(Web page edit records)
━━━━━━━━━━━━━━━━━━━━━━━━━━━━━━

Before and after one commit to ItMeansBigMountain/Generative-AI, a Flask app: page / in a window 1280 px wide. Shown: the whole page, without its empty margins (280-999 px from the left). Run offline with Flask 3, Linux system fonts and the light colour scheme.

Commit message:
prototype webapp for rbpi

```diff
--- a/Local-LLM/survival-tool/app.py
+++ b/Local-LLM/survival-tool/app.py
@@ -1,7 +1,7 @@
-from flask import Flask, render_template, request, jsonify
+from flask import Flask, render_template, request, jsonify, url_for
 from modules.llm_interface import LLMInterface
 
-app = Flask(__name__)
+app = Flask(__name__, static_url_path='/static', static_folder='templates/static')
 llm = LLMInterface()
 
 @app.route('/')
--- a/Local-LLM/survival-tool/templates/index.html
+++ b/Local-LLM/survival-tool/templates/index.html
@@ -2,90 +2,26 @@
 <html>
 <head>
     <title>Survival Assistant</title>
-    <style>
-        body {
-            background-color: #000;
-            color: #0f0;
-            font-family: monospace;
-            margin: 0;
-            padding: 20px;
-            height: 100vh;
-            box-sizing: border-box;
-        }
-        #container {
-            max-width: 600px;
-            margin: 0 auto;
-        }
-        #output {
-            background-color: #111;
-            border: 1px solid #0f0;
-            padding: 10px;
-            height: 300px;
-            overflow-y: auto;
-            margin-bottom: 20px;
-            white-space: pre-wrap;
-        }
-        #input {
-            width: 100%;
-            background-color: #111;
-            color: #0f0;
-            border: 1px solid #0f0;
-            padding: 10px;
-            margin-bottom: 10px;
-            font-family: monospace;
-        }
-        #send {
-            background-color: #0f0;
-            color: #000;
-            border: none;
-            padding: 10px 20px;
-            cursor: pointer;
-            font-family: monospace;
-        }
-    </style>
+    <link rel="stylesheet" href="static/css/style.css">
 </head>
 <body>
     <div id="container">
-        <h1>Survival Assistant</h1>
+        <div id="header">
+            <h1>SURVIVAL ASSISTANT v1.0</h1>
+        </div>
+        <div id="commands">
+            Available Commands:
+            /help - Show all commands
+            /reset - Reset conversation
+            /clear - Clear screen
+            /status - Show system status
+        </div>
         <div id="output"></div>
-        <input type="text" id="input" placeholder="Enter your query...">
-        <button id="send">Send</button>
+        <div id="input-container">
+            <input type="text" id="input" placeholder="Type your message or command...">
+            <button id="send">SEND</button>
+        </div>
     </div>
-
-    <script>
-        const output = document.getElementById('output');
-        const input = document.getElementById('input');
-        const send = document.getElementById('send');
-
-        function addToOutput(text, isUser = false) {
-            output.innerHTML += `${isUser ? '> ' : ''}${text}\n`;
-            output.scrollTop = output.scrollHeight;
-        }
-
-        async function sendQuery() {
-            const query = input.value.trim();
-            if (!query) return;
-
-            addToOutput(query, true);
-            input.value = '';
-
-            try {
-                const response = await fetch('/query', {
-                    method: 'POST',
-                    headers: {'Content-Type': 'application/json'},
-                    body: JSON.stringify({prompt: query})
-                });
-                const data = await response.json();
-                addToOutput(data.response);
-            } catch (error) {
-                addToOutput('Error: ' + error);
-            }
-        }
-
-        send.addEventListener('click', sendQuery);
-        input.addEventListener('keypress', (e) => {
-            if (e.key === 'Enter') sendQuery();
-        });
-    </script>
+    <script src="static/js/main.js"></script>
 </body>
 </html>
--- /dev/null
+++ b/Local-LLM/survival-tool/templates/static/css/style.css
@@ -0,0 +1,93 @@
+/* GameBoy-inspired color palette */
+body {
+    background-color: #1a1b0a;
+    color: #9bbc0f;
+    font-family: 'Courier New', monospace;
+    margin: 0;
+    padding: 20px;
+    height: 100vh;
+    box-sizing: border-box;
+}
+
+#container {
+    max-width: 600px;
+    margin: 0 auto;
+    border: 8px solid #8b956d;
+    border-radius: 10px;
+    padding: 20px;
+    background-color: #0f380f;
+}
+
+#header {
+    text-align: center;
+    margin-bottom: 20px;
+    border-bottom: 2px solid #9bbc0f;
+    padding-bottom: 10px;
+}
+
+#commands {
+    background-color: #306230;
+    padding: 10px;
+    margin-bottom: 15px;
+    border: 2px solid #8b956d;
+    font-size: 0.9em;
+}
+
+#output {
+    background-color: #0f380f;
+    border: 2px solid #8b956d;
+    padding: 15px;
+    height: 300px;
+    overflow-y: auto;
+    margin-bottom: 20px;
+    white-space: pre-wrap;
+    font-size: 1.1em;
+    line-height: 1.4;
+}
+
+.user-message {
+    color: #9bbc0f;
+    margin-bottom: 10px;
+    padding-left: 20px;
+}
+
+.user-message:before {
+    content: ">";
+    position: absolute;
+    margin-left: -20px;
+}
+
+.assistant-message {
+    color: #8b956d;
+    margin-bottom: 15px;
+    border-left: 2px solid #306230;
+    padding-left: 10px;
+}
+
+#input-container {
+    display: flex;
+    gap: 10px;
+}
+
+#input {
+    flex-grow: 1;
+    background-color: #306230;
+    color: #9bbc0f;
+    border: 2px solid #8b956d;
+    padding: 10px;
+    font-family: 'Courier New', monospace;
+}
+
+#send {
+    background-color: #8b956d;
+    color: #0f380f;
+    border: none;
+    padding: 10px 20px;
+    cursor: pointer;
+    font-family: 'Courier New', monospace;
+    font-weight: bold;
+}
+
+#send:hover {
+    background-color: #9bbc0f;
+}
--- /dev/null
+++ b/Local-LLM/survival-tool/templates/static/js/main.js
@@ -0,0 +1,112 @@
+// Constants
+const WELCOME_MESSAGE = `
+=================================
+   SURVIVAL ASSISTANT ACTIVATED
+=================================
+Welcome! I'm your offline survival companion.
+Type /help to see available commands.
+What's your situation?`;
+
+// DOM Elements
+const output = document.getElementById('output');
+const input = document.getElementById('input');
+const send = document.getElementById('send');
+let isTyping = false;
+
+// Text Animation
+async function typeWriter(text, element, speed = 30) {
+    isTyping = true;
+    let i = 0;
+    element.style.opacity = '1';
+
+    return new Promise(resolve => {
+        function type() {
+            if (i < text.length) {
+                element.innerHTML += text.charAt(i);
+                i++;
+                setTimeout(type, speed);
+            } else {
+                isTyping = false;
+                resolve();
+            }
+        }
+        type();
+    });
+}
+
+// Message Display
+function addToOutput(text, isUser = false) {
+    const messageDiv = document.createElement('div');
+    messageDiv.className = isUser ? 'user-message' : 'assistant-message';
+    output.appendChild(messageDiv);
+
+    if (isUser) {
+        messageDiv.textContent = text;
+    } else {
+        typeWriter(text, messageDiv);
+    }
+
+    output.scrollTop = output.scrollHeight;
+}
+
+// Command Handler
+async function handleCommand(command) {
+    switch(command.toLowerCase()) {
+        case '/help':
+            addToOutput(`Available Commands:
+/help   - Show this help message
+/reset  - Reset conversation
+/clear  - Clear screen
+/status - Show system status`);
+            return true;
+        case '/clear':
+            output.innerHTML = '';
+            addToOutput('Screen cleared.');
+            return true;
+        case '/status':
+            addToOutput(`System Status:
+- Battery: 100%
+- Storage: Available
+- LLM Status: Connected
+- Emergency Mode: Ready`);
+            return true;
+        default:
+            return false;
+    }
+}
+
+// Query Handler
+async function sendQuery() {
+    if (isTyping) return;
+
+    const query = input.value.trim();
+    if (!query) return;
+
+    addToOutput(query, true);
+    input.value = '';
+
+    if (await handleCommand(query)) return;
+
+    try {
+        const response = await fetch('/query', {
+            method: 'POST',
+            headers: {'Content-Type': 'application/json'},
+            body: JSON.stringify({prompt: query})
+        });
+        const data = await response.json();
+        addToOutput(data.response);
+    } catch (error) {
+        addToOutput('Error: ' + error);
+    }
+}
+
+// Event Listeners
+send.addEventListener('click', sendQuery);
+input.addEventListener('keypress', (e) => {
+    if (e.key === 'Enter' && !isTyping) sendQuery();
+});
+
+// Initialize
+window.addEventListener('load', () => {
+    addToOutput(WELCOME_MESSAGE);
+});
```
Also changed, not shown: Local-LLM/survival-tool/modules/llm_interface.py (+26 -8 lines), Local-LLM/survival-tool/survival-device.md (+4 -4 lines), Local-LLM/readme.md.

━━━━━━━━━━━━━━━━━━━━━━━━━━━━━━

Look through the entries above; find each line with the word "sizing" and copy it.

SOLUTION TO THIS EXERCISE:
-            box-sizing: border-box;
+    box-sizing: border-box;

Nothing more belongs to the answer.